• **Activity**
Would you please copy each line below that includes the string "index"?

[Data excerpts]
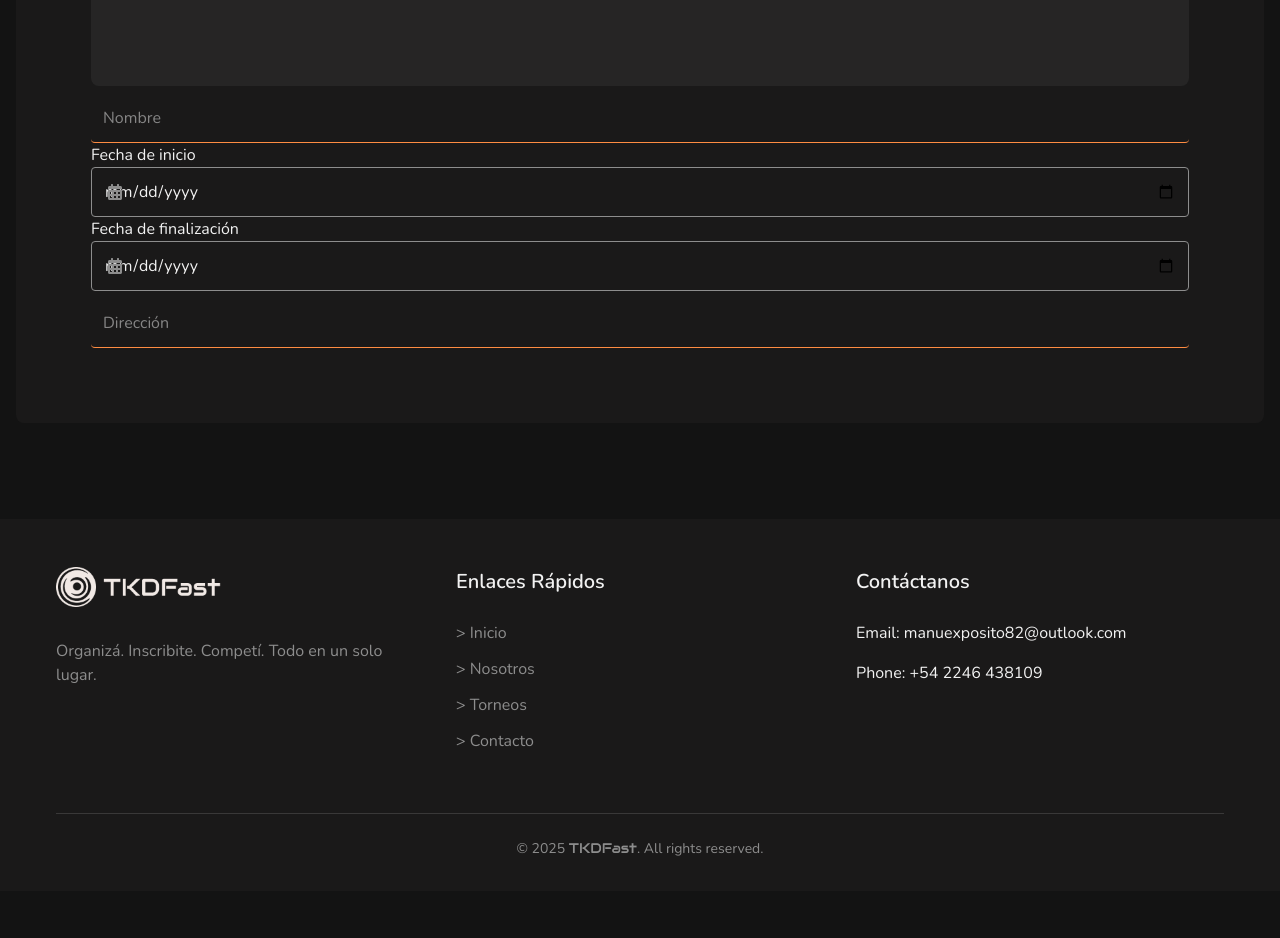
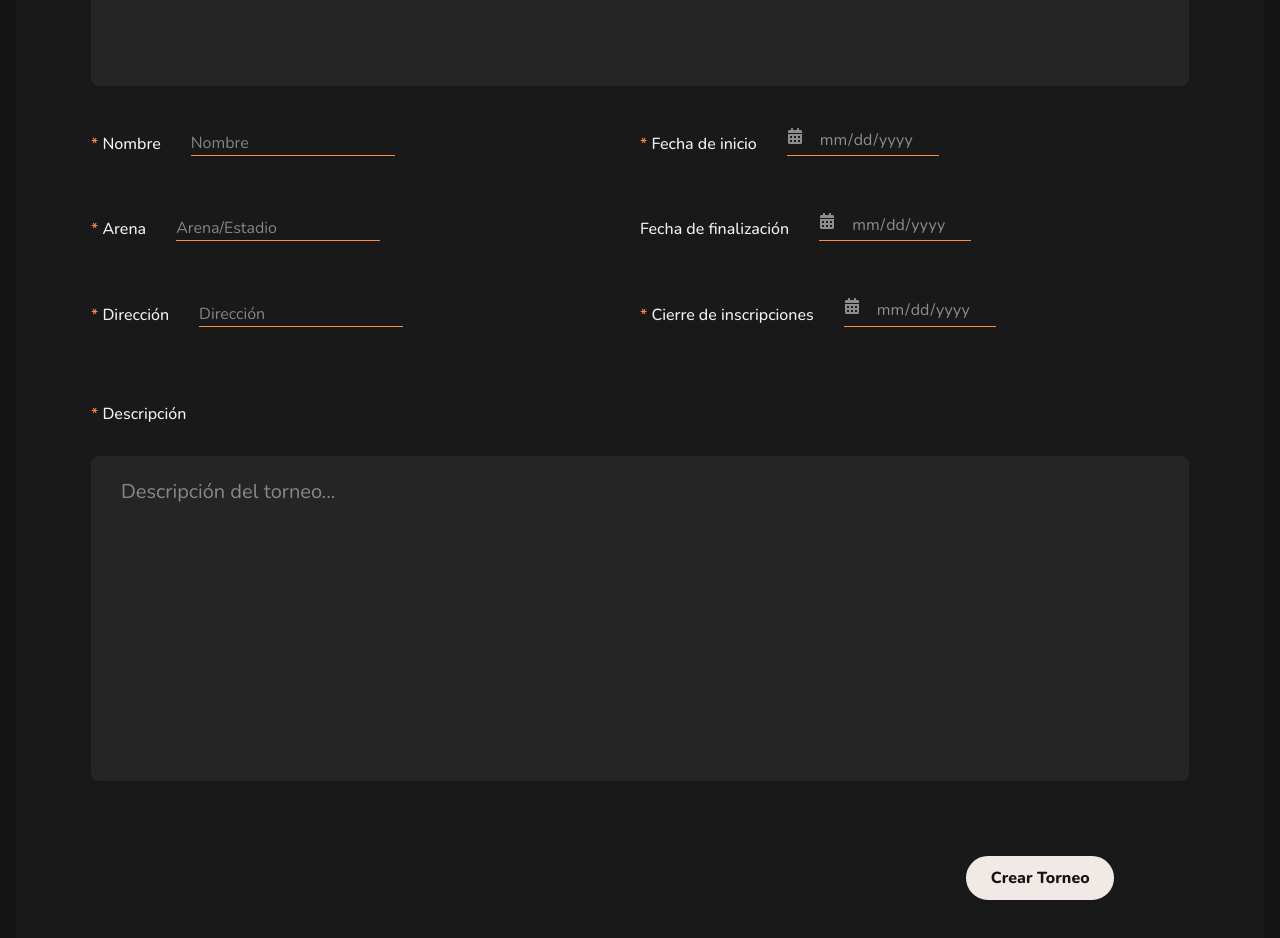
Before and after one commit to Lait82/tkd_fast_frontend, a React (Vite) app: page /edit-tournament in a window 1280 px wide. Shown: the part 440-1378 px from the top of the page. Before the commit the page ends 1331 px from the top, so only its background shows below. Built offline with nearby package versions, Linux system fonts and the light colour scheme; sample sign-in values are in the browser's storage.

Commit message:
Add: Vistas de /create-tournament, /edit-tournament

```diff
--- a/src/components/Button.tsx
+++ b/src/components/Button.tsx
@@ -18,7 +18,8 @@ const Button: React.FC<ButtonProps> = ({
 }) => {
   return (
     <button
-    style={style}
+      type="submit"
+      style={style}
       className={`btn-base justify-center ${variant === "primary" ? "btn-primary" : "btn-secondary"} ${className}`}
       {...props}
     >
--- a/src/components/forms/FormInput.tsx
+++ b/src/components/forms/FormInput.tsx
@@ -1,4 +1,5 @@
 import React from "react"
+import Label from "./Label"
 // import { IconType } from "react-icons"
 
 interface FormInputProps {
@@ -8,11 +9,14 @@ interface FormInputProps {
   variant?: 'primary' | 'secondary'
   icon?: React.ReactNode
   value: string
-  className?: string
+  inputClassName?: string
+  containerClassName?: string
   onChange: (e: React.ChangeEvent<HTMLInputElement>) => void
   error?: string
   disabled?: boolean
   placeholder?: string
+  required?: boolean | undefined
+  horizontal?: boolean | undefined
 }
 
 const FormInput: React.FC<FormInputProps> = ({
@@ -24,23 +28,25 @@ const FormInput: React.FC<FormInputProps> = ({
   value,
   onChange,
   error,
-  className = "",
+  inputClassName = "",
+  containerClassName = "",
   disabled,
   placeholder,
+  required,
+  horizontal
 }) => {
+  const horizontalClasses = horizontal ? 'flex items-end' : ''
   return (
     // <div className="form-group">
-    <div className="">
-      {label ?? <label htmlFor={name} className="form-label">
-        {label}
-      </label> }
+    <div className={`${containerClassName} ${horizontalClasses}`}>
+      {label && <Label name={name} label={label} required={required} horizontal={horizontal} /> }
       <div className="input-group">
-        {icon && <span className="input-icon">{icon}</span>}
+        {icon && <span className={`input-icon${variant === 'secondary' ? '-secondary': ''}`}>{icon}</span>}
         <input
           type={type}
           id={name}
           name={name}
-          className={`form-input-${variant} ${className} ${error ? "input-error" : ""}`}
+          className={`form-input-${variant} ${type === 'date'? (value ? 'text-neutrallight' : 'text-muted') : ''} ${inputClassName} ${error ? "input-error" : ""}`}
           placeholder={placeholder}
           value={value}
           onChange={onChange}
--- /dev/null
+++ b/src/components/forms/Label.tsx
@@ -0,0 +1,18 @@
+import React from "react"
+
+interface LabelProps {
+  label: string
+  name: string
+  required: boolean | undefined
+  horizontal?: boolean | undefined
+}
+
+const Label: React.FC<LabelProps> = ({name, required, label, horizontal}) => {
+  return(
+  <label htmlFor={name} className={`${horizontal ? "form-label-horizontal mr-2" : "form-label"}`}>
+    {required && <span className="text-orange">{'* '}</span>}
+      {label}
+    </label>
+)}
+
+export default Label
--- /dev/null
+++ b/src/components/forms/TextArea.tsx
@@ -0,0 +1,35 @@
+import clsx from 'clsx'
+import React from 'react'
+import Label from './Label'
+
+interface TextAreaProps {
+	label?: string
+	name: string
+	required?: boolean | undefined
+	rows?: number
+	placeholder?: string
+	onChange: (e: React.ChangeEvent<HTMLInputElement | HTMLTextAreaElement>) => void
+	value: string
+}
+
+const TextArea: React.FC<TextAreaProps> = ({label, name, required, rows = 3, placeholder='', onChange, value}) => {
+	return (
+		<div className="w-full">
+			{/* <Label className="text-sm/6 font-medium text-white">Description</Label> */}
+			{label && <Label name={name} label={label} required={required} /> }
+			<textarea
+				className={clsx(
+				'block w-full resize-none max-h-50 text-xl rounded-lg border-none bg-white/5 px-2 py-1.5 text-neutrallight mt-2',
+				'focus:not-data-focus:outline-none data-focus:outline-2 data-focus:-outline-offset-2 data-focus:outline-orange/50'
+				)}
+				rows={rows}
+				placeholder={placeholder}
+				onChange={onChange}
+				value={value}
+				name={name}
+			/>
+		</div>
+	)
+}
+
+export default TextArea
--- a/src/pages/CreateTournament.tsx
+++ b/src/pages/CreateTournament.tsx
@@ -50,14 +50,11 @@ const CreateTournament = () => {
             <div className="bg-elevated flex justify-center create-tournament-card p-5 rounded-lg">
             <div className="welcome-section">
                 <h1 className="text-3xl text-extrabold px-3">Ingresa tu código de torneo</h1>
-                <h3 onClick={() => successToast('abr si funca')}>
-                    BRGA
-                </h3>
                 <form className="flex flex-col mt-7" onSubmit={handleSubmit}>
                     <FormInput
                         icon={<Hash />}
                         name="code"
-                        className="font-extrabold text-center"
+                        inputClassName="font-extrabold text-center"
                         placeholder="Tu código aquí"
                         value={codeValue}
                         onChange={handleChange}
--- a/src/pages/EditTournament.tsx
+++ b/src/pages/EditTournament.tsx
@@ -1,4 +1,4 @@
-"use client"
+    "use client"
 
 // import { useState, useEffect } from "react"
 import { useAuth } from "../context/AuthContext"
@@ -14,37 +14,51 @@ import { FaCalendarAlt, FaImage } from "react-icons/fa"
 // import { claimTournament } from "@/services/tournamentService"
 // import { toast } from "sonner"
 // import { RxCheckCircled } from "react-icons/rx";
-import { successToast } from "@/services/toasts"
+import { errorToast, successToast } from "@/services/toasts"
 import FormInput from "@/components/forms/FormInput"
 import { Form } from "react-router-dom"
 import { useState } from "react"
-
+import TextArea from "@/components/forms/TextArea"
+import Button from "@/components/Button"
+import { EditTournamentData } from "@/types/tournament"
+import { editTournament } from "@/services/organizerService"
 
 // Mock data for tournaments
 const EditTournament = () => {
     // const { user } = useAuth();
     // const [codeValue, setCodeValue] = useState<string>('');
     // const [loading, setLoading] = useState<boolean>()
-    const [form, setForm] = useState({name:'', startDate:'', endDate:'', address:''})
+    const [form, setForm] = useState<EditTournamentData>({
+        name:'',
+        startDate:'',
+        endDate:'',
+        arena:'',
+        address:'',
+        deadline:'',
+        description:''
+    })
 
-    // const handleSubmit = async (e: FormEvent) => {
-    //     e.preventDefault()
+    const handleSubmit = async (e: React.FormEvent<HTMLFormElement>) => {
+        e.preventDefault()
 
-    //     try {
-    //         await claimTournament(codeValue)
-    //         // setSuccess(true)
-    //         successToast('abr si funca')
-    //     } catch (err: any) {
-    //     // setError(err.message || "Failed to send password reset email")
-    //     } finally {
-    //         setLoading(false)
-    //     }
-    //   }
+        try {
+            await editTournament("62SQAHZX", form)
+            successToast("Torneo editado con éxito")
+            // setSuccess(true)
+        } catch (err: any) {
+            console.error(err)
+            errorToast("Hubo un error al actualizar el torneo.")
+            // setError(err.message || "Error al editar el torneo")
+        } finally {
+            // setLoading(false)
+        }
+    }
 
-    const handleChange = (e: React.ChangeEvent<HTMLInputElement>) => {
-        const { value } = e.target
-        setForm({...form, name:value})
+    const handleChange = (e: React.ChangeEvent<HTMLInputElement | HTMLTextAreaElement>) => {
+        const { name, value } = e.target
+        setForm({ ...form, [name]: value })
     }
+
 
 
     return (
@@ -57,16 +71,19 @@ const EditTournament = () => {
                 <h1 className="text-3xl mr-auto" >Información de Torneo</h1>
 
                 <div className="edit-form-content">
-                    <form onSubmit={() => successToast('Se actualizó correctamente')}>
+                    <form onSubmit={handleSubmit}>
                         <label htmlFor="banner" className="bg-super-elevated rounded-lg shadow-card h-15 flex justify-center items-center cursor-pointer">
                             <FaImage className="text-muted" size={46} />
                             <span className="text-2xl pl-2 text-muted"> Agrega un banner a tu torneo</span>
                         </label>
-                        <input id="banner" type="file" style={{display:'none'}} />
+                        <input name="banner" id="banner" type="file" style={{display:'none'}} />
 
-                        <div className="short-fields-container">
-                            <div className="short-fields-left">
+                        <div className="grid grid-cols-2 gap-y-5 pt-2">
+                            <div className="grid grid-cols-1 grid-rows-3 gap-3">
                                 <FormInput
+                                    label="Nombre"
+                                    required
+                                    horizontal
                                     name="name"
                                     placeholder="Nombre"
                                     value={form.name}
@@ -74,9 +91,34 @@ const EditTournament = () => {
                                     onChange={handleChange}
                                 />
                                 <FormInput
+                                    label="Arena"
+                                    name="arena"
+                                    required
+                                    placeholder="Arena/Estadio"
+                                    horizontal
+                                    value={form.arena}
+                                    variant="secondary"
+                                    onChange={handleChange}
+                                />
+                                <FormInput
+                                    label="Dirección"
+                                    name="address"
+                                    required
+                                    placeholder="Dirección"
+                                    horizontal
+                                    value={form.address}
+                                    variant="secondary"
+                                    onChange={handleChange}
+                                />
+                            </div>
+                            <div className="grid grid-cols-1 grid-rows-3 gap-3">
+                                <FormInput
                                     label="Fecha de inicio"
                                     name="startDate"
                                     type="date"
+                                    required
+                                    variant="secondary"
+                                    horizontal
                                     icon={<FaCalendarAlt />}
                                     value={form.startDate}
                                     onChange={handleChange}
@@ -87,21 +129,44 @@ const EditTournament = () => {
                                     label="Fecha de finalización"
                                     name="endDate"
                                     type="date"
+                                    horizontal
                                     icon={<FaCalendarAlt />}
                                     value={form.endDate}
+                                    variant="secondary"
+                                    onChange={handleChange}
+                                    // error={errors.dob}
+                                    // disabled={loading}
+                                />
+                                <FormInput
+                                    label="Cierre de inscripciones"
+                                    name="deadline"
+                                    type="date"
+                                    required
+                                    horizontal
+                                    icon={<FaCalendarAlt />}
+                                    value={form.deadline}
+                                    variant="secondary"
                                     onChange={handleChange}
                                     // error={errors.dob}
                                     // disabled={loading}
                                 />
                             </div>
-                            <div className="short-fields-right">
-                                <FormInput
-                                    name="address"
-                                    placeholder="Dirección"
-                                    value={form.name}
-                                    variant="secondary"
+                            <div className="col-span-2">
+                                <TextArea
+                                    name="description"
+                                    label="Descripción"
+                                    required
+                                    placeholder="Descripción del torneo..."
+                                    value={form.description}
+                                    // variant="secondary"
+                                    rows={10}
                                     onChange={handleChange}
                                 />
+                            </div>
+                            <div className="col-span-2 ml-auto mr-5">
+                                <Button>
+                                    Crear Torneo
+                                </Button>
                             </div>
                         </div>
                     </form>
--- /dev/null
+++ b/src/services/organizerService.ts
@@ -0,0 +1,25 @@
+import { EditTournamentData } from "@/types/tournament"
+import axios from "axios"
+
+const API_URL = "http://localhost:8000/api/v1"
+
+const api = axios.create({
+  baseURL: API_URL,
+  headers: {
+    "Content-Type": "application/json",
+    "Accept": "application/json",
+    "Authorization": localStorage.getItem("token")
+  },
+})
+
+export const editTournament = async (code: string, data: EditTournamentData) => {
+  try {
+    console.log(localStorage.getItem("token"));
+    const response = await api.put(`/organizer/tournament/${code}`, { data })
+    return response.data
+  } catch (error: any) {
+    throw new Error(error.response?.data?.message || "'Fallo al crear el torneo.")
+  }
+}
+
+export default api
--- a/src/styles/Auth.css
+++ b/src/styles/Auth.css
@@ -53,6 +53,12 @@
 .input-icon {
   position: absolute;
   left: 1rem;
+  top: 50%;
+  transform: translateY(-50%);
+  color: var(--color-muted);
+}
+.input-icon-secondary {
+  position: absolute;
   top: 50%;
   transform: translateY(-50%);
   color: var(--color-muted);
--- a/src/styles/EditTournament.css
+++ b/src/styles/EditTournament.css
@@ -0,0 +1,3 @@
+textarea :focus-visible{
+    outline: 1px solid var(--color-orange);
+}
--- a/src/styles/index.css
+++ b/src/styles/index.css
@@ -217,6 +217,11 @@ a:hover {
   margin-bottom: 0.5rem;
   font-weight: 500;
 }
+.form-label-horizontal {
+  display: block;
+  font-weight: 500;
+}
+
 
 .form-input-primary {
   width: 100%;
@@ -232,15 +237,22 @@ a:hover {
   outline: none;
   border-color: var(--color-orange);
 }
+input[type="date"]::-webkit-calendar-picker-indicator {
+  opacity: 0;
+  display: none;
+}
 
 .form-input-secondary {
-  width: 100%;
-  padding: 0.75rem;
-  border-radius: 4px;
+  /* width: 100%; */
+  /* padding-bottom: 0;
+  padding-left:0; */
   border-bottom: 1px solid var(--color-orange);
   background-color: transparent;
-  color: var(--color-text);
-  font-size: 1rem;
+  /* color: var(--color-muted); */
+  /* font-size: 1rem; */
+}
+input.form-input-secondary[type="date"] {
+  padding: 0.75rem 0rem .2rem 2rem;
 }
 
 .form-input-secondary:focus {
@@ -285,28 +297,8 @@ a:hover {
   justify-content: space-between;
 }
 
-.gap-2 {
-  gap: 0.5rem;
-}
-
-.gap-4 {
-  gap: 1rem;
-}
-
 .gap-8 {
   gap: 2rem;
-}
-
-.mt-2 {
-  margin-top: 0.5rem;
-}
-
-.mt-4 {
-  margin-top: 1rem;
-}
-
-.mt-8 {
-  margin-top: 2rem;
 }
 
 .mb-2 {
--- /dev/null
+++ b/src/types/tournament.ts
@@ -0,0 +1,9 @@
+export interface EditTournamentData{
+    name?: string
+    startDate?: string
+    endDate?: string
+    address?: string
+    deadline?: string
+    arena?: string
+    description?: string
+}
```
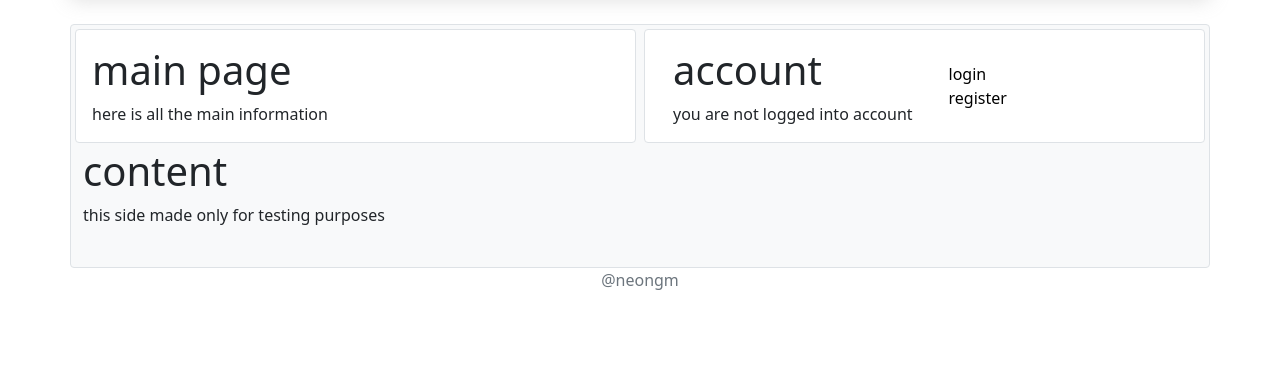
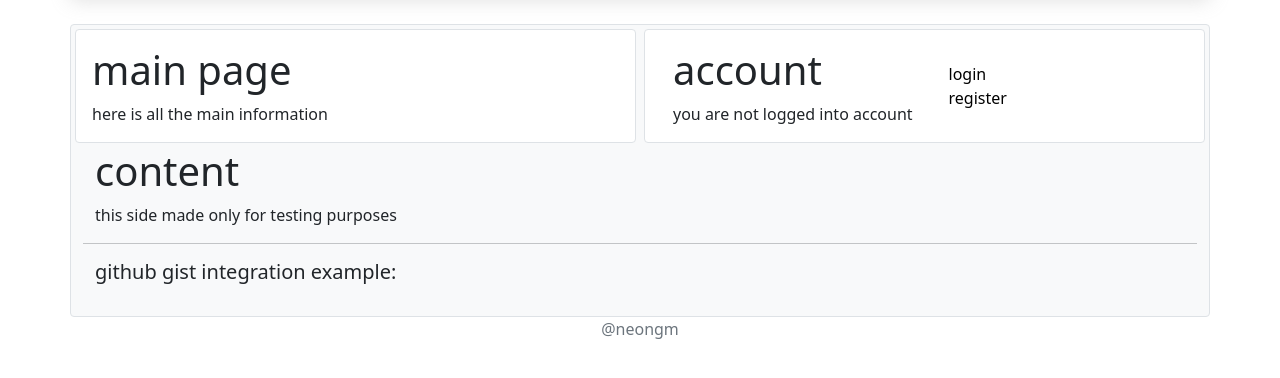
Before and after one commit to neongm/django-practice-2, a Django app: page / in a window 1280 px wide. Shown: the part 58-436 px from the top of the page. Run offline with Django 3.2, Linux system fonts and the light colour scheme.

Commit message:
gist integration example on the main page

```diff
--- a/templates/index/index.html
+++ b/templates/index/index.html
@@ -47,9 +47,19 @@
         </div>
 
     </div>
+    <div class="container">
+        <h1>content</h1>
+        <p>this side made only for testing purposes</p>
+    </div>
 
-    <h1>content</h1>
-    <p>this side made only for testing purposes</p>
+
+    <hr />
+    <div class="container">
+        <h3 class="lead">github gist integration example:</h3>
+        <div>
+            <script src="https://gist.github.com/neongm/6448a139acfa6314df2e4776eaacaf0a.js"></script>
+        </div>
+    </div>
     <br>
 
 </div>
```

• **Expected answer**
--- a/src/styles/index.css
+++ b/src/styles/index.css
--- a/templates/index/index.html
+++ b/templates/index/index.html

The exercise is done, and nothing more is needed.